* Work order
Would you give the data below back exactly as it reads?

__________

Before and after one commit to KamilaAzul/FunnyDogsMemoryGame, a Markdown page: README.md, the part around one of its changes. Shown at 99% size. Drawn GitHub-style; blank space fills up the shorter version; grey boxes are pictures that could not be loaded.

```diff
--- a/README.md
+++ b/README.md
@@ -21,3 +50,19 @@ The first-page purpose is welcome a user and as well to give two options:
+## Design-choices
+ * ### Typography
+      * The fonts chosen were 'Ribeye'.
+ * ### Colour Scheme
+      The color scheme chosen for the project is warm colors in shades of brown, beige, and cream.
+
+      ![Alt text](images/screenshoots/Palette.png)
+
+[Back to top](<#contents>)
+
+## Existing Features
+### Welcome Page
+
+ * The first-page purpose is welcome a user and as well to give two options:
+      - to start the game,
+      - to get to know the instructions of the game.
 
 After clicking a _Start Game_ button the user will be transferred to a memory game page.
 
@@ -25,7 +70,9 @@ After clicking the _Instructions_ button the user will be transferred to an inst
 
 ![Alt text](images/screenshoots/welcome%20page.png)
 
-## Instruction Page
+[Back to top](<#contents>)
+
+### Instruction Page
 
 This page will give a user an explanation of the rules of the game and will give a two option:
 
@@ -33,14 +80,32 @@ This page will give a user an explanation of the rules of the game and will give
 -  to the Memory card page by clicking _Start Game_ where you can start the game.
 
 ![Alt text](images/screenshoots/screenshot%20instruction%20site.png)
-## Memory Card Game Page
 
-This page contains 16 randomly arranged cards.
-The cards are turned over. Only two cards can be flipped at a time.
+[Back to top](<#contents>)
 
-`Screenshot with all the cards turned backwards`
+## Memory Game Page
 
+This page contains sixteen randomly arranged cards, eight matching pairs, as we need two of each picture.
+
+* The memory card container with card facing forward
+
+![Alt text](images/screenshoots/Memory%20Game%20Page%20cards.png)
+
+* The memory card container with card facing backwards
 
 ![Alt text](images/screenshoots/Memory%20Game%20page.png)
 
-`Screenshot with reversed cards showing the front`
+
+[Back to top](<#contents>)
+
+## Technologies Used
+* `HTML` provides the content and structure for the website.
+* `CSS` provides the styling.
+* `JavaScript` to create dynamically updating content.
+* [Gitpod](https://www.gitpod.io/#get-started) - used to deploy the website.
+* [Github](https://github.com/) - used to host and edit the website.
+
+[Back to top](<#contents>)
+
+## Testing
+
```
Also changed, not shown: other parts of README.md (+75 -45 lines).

__________

* Answer area
Before and after one commit to KamilaAzul/FunnyDogsMemoryGame, a Markdown page: README.md, the part around one of its changes. Shown at 99% size. Drawn GitHub-style; blank space fills up the shorter version; grey boxes are pictures that could not be loaded.

```diff
--- a/README.md
+++ b/README.md
@@ -21,3 +50,19 @@ The first-page purpose is welcome a user and as well to give two options:
+## Design-choices
+ * ### Typography
+      * The fonts chosen were 'Ribeye'.
+ * ### Colour Scheme
+      The color scheme chosen for the project is warm colors in shades of brown, beige, and cream.
+
+      ![Alt text](images/screenshoots/Palette.png)
+
+[Back to top](<#contents>)
+
+## Existing Features
+### Welcome Page
+
+ * The first-page purpose is welcome a user and as well to give two options:
+      - to start the game,
+      - to get to know the instructions of the game.
 
 After clicking a _Start Game_ button the user will be transferred to a memory game page.
 
@@ -25,7 +70,9 @@ After clicking the _Instructions_ button the user will be transferred to an inst
 
 ![Alt text](images/screenshoots/welcome%20page.png)
 
-## Instruction Page
+[Back to top](<#contents>)
+
+### Instruction Page
 
 This page will give a user an explanation of the rules of the game and will give a two option:
 
@@ -33,14 +80,32 @@ This page will give a user an explanation of the rules of the game and will give
 -  to the Memory card page by clicking _Start Game_ where you can start the game.
 
 ![Alt text](images/screenshoots/screenshot%20instruction%20site.png)
-## Memory Card Game Page
 
-This page contains 16 randomly arranged cards.
-The cards are turned over. Only two cards can be flipped at a time.
+[Back to top](<#contents>)
 
-`Screenshot with all the cards turned backwards`
+## Memory Game Page
 
+This page contains sixteen randomly arranged cards, eight matching pairs, as we need two of each picture.
+
+* The memory card container with card facing forward
+
+![Alt text](images/screenshoots/Memory%20Game%20Page%20cards.png)
+
+* The memory card container with card facing backwards
 
 ![Alt text](images/screenshoots/Memory%20Game%20page.png)
 
-`Screenshot with reversed cards showing the front`
+
+[Back to top](<#contents>)
+
+## Technologies Used
+* `HTML` provides the content and structure for the website.
+* `CSS` provides the styling.
+* `JavaScript` to create dynamically updating content.
+* [Gitpod](https://www.gitpod.io/#get-started) - used to deploy the website.
+* [Github](https://github.com/) - used to host and edit the website.
+
+[Back to top](<#contents>)
+
+## Testing
+
```
Also changed, not shown: other parts of README.md (+75 -45 lines).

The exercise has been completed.